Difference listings
————————
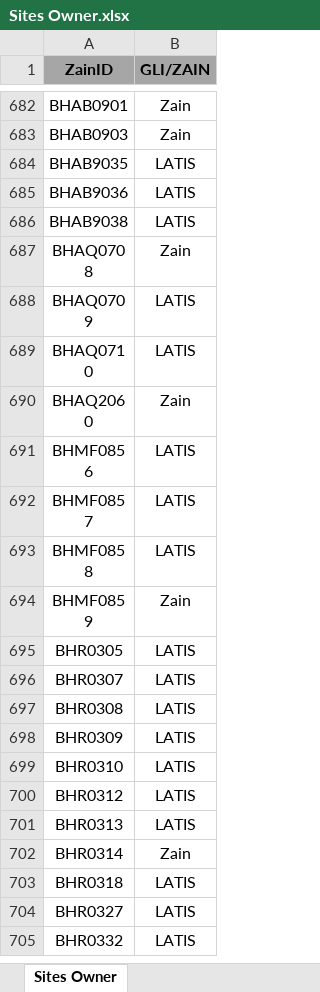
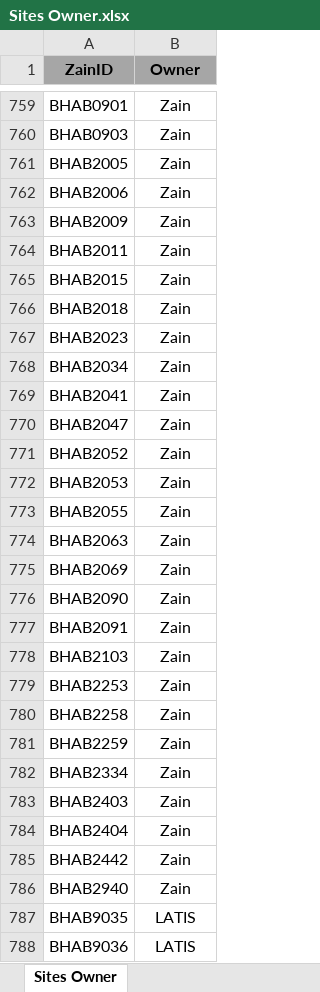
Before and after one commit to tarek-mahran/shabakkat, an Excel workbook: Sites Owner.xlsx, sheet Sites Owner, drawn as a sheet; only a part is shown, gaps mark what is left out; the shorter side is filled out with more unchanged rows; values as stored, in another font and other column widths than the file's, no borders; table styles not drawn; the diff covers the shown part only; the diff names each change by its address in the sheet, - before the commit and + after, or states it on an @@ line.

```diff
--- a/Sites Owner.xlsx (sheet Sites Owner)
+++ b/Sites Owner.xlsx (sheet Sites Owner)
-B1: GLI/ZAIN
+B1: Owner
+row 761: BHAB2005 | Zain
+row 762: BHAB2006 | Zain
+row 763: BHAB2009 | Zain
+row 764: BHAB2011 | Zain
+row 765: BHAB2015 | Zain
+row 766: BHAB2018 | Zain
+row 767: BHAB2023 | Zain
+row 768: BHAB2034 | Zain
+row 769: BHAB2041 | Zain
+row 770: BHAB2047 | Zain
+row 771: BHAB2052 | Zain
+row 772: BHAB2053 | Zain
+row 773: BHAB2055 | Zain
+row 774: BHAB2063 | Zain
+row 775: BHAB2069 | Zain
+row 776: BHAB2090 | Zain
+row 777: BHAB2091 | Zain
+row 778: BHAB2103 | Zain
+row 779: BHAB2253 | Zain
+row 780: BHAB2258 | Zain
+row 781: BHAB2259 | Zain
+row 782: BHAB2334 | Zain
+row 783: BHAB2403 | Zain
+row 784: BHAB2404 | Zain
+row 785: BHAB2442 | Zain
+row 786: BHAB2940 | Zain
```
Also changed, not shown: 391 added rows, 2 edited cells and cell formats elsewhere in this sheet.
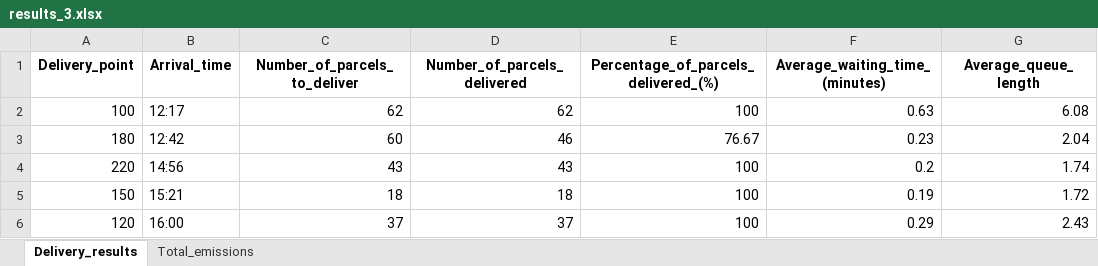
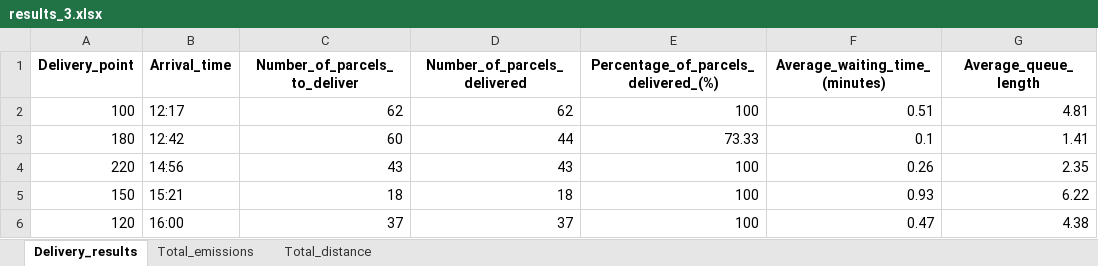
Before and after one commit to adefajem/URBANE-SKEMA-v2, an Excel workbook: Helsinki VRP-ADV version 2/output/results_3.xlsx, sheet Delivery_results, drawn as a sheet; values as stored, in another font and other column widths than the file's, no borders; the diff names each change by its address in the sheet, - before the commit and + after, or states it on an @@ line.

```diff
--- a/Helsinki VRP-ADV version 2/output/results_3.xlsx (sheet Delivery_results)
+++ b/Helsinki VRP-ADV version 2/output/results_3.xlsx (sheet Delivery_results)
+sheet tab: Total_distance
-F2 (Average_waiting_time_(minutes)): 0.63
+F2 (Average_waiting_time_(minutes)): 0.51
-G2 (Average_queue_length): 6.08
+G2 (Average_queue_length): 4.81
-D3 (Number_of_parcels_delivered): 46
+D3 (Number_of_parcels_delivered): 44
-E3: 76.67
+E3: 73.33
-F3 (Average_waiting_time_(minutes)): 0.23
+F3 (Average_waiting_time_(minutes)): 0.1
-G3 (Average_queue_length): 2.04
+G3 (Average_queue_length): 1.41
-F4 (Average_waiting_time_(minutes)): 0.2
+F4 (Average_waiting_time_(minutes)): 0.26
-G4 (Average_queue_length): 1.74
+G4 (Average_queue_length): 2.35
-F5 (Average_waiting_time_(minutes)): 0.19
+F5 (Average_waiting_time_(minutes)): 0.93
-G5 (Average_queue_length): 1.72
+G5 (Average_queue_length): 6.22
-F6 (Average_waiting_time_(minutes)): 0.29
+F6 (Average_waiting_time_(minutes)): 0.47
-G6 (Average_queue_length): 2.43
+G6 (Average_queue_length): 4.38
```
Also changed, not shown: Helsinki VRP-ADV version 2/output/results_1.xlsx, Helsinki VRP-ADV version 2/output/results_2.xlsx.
————————
About this task: Copy the records above precisely, and leave every image out of the copy.

Solution to the problem:
Before and after one commit to tarek-mahran/shabakkat, an Excel workbook: Sites Owner.xlsx, sheet Sites Owner, drawn as a sheet; only a part is shown, gaps mark what is left out; the shorter side is filled out with more unchanged rows; values as stored, in another font and other column widths than the file's, no borders; table styles not drawn; the diff covers the shown part only; the diff names each change by its address in the sheet, - before the commit and + after, or states it on an @@ line.

```diff
--- a/Sites Owner.xlsx (sheet Sites Owner)
+++ b/Sites Owner.xlsx (sheet Sites Owner)
-B1: GLI/ZAIN
+B1: Owner
+row 761: BHAB2005 | Zain
+row 762: BHAB2006 | Zain
+row 763: BHAB2009 | Zain
+row 764: BHAB2011 | Zain
+row 765: BHAB2015 | Zain
+row 766: BHAB2018 | Zain
+row 767: BHAB2023 | Zain
+row 768: BHAB2034 | Zain
+row 769: BHAB2041 | Zain
+row 770: BHAB2047 | Zain
+row 771: BHAB2052 | Zain
+row 772: BHAB2053 | Zain
+row 773: BHAB2055 | Zain
+row 774: BHAB2063 | Zain
+row 775: BHAB2069 | Zain
+row 776: BHAB2090 | Zain
+row 777: BHAB2091 | Zain
+row 778: BHAB2103 | Zain
+row 779: BHAB2253 | Zain
+row 780: BHAB2258 | Zain
+row 781: BHAB2259 | Zain
+row 782: BHAB2334 | Zain
+row 783: BHAB2403 | Zain
+row 784: BHAB2404 | Zain
+row 785: BHAB2442 | Zain
+row 786: BHAB2940 | Zain
```
Also changed, not shown: 391 added rows, 2 edited cells and cell formats elsewhere in this sheet.
Before and after one commit to adefajem/URBANE-SKEMA-v2, an Excel workbook: Helsinki VRP-ADV version 2/output/results_3.xlsx, sheet Delivery_results, drawn as a sheet; values as stored, in another font and other column widths than the file's, no borders; the diff names each change by its address in the sheet, - before the commit and + after, or states it on an @@ line.

```diff
--- a/Helsinki VRP-ADV version 2/output/results_3.xlsx (sheet Delivery_results)
+++ b/Helsinki VRP-ADV version 2/output/results_3.xlsx (sheet Delivery_results)
+sheet tab: Total_distance
-F2 (Average_waiting_time_(minutes)): 0.63
+F2 (Average_waiting_time_(minutes)): 0.51
-G2 (Average_queue_length): 6.08
+G2 (Average_queue_length): 4.81
-D3 (Number_of_parcels_delivered): 46
+D3 (Number_of_parcels_delivered): 44
-E3: 76.67
+E3: 73.33
-F3 (Average_waiting_time_(minutes)): 0.23
+F3 (Average_waiting_time_(minutes)): 0.1
-G3 (Average_queue_length): 2.04
+G3 (Average_queue_length): 1.41
-F4 (Average_waiting_time_(minutes)): 0.2
+F4 (Average_waiting_time_(minutes)): 0.26
-G4 (Average_queue_length): 1.74
+G4 (Average_queue_length): 2.35
-F5 (Average_waiting_time_(minutes)): 0.19
+F5 (Average_waiting_time_(minutes)): 0.93
-G5 (Average_queue_length): 1.72
+G5 (Average_queue_length): 6.22
-F6 (Average_waiting_time_(minutes)): 0.29
+F6 (Average_waiting_time_(minutes)): 0.47
-G6 (Average_queue_length): 2.43
+G6 (Average_queue_length): 4.38
```
Also changed, not shown: Helsinki VRP-ADV version 2/output/results_1.xlsx, Helsinki VRP-ADV version 2/output/results_2.xlsx.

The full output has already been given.